Problem requirements: Using the material that follows, identify and copy each line with the string "overflow".

"""

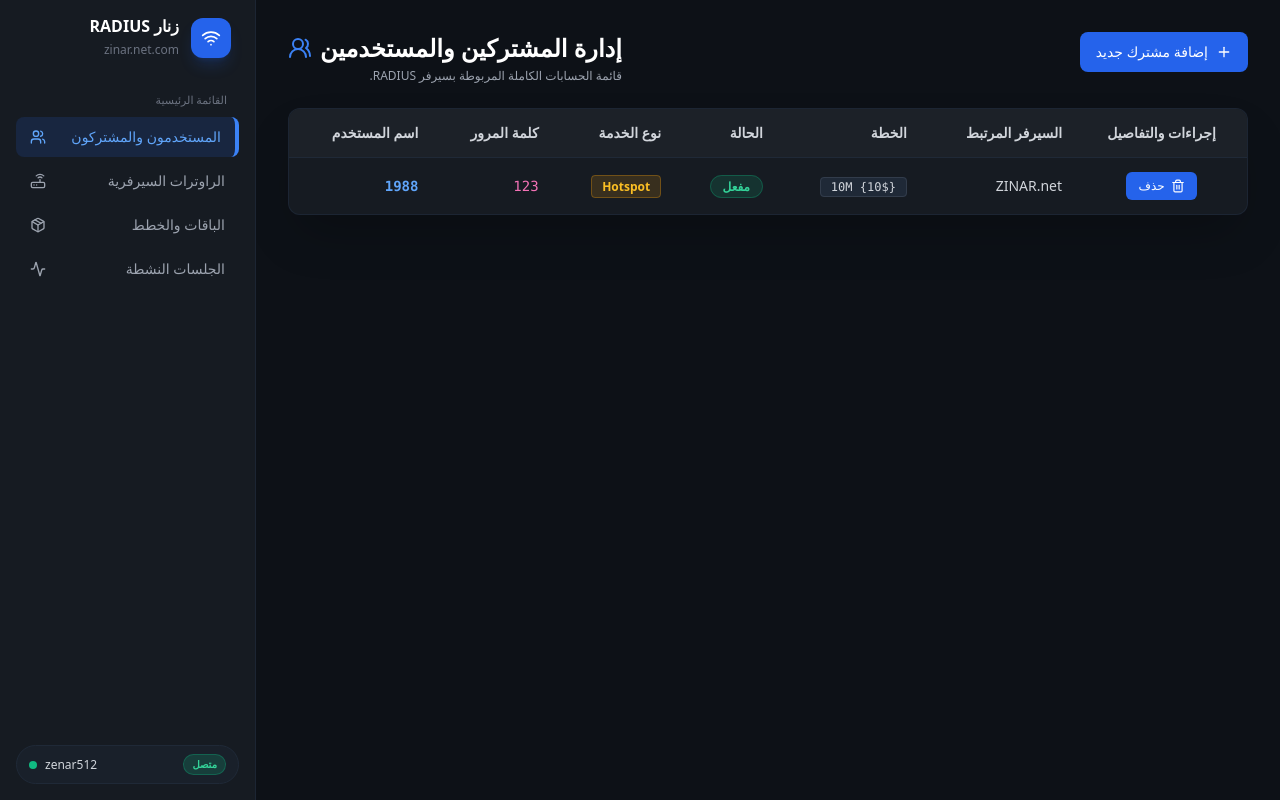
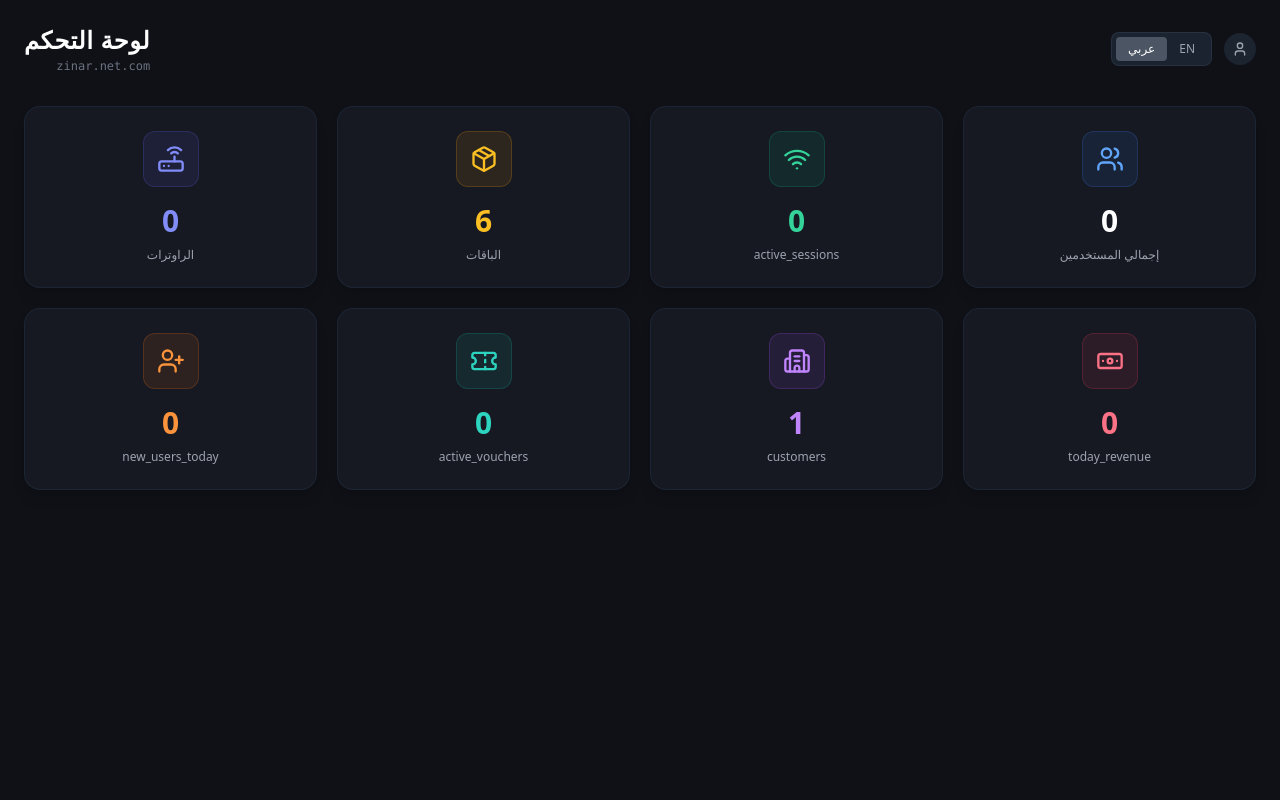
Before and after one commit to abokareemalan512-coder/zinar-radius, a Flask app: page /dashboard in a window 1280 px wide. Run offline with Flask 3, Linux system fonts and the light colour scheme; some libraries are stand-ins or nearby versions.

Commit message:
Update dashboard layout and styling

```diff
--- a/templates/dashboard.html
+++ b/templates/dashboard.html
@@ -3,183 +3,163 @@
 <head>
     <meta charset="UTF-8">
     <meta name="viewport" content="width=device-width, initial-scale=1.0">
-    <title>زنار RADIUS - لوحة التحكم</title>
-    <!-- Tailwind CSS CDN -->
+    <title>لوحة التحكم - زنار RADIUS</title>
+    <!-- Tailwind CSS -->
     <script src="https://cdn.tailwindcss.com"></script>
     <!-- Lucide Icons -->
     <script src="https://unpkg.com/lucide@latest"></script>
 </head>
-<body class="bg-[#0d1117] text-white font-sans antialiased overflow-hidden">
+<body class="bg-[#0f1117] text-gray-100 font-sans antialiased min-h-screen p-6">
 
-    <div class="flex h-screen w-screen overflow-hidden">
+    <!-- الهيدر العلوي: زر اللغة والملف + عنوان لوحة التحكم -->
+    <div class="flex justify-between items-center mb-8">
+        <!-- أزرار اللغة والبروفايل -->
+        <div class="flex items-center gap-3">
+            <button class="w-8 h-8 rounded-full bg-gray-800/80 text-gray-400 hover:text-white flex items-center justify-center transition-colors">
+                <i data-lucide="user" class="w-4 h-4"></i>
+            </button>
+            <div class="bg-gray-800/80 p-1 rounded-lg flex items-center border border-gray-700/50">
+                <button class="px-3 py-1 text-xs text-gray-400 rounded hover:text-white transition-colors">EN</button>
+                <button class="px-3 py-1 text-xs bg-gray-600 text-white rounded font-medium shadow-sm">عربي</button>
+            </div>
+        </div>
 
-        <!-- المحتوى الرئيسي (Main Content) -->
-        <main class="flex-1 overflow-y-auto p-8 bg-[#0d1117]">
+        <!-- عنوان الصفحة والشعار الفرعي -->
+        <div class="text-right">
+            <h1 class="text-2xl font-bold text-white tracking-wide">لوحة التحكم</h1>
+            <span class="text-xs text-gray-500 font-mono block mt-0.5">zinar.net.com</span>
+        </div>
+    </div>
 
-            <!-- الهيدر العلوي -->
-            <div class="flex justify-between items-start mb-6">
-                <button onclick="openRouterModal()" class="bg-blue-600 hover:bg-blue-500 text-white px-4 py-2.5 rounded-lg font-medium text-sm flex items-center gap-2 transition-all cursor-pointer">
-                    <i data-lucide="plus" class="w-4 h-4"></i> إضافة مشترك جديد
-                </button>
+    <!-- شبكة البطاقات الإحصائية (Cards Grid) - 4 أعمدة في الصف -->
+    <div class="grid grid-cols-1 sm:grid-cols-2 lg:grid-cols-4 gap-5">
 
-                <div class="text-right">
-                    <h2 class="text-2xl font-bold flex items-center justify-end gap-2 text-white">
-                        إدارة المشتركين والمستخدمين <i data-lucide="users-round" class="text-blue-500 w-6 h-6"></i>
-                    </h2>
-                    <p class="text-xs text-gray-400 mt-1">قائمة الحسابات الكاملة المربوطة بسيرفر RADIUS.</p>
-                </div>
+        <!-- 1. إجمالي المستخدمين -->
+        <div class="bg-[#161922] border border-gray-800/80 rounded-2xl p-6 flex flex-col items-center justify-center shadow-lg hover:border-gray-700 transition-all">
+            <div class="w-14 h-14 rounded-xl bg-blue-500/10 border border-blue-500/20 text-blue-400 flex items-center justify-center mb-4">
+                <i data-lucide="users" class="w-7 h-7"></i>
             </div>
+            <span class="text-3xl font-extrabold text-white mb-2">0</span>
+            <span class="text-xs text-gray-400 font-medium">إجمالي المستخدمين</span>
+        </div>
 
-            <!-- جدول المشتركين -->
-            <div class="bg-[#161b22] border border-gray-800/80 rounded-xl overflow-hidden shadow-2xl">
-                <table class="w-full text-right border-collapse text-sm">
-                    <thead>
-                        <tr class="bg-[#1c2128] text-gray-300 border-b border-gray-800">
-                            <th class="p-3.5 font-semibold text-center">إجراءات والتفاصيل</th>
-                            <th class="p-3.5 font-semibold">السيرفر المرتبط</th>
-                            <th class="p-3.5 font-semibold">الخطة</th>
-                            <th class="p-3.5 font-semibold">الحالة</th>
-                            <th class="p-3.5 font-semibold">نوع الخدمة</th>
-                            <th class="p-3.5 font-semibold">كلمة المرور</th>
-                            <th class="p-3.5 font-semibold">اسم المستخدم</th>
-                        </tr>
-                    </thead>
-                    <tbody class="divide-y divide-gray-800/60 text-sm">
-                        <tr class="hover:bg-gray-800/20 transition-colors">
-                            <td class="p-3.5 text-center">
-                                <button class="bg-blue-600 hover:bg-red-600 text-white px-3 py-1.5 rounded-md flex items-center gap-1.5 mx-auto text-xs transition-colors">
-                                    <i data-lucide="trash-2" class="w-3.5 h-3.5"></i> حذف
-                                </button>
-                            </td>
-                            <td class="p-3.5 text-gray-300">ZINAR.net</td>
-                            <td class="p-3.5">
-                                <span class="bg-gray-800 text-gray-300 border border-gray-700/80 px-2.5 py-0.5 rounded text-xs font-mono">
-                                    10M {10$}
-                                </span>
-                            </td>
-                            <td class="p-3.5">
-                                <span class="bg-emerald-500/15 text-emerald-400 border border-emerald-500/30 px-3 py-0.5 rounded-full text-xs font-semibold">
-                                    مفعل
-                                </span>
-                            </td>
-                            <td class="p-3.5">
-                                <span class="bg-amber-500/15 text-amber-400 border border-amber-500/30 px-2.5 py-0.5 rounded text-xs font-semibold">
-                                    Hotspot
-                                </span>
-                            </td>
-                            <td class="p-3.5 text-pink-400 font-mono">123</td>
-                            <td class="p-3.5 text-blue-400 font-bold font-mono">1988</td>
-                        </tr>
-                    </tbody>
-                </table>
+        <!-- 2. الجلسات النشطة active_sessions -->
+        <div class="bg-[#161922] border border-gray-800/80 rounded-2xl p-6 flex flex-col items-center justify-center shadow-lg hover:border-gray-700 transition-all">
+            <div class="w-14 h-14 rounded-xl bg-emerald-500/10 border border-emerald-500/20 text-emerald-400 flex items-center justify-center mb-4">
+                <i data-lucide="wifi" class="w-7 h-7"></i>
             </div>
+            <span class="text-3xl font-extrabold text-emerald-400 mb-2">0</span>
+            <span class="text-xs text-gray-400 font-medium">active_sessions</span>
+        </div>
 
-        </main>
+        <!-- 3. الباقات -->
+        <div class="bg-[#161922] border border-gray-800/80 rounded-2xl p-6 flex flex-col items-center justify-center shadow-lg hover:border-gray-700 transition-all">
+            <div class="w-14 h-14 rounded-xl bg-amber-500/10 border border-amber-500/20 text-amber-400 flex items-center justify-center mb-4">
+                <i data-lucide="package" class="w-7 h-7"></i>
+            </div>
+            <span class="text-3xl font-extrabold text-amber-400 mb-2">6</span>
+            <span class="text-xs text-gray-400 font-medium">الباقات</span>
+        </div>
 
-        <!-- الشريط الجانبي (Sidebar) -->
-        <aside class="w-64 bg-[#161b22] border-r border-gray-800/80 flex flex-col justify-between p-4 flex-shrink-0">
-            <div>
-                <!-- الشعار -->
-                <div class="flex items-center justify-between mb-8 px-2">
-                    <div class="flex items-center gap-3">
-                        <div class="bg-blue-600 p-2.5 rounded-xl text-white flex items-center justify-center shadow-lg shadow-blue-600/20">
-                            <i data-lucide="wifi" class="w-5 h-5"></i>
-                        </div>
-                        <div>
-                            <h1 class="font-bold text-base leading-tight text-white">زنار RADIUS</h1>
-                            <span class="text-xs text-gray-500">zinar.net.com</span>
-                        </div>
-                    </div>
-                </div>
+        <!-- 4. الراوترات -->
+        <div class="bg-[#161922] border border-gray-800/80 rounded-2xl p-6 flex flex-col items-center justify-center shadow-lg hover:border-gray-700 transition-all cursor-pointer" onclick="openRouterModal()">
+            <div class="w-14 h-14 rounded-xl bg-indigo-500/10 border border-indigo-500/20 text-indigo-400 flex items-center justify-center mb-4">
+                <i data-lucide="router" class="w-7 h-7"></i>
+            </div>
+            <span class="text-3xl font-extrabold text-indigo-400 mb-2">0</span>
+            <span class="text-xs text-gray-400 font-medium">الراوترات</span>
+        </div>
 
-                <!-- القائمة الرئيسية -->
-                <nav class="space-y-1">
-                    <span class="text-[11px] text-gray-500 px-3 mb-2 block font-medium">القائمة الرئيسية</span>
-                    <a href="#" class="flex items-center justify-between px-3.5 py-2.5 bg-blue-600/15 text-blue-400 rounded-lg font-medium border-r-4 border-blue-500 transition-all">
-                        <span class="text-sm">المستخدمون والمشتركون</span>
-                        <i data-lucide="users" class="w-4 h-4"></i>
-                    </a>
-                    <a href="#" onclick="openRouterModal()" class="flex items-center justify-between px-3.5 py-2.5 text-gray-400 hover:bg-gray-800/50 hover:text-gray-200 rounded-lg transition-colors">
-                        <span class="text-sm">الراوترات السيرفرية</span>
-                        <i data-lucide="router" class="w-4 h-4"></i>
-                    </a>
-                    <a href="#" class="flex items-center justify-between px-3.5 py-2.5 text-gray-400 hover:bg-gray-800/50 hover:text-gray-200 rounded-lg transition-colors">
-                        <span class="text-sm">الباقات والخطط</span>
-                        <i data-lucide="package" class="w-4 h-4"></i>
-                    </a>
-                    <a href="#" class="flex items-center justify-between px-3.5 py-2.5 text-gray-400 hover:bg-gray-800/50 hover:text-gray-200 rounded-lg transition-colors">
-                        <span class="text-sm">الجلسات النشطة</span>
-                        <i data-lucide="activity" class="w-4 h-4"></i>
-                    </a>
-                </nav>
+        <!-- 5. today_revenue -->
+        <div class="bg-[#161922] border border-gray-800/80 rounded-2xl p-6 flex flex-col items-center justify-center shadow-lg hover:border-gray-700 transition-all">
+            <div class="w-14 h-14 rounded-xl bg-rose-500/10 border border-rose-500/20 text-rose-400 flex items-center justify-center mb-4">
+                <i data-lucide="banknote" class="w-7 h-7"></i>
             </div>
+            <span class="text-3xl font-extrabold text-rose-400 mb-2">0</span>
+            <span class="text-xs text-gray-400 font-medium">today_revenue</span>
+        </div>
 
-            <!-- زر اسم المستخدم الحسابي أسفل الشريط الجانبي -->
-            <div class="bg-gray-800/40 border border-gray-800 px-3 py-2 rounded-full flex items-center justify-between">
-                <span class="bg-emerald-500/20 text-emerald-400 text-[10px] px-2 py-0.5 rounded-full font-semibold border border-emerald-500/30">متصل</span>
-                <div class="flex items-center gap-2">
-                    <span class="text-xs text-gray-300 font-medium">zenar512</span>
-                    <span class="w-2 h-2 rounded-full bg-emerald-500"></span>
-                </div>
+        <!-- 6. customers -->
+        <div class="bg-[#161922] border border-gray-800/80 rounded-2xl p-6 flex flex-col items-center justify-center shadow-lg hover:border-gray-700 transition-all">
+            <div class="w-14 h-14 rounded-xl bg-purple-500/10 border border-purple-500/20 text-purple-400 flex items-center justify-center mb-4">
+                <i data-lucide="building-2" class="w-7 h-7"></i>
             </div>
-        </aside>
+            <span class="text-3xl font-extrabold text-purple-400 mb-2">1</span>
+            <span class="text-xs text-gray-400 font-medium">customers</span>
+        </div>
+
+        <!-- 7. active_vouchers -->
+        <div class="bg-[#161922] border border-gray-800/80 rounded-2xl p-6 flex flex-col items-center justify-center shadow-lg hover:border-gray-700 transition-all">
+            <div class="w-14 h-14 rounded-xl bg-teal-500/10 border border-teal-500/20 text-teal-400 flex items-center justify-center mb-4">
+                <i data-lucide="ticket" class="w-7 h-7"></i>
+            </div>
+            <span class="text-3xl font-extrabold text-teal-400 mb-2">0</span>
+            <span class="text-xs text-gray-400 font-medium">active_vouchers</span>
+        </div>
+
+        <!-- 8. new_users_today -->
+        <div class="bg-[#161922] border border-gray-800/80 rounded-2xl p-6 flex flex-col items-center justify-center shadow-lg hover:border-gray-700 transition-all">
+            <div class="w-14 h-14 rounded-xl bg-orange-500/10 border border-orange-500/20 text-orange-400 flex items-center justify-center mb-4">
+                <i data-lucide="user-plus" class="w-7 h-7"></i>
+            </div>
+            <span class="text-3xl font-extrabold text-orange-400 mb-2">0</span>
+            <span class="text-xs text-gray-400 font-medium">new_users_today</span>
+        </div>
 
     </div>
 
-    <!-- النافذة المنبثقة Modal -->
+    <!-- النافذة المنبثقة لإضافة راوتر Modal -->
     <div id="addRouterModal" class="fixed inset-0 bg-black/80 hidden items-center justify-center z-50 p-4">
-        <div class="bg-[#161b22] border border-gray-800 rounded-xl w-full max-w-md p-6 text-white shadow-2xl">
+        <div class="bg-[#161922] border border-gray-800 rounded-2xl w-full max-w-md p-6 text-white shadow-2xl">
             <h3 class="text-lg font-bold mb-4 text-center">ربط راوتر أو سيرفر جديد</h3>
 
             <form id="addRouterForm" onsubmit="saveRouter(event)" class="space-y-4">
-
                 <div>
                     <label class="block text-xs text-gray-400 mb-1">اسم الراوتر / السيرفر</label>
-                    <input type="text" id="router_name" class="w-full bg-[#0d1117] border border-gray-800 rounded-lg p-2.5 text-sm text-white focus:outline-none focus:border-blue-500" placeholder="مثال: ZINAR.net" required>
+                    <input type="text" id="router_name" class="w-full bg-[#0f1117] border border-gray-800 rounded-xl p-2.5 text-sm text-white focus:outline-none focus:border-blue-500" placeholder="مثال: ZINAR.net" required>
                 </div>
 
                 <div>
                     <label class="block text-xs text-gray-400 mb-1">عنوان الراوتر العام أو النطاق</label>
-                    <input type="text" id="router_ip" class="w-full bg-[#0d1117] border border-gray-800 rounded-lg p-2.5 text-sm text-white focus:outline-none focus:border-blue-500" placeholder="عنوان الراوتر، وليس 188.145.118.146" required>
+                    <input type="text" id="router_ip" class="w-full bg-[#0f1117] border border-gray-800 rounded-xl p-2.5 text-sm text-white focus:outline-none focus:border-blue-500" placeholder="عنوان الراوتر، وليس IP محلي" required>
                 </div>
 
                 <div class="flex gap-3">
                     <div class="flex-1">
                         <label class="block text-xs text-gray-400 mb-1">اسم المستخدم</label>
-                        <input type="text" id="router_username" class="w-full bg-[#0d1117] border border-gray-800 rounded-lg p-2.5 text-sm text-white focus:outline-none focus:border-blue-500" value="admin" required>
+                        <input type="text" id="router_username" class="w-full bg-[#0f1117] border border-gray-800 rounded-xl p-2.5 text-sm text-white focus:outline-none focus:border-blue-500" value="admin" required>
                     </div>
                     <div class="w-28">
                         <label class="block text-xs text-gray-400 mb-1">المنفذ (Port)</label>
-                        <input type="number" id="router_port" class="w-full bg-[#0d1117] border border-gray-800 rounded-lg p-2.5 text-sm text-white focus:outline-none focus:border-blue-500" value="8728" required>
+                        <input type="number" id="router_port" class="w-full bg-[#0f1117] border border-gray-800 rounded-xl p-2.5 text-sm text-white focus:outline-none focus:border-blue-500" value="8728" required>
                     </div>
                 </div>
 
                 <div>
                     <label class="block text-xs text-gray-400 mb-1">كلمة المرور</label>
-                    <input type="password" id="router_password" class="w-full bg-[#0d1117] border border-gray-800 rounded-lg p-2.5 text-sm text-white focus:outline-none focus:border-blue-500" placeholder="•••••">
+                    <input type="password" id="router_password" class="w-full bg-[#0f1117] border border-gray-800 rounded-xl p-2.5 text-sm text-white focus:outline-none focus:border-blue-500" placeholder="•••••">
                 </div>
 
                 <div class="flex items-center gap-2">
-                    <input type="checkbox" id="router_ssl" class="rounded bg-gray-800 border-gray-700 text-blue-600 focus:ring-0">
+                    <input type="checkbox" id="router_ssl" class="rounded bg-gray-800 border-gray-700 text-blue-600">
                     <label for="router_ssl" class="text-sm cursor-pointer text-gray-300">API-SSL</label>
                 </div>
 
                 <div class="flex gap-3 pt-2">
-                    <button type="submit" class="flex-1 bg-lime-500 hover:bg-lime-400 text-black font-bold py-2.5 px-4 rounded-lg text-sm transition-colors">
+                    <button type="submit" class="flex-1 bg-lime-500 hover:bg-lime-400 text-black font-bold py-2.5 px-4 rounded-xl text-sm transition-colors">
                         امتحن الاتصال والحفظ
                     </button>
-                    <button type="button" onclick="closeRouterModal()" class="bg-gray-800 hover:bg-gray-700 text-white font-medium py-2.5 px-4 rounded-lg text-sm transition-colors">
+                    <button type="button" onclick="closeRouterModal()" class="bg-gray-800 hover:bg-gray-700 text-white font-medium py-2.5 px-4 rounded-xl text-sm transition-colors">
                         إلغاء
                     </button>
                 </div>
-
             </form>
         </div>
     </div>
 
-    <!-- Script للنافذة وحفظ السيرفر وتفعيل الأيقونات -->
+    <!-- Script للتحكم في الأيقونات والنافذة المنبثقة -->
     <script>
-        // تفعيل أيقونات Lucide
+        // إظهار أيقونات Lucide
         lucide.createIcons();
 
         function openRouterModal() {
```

"""

Exercise output:
-<body class="bg-[#0d1117] text-white font-sans antialiased overflow-hidden">
-    <div class="flex h-screen w-screen overflow-hidden">
-        <main class="flex-1 overflow-y-auto p-8 bg-[#0d1117]">
-            <div class="bg-[#161b22] border border-gray-800/80 rounded-xl overflow-hidden shadow-2xl">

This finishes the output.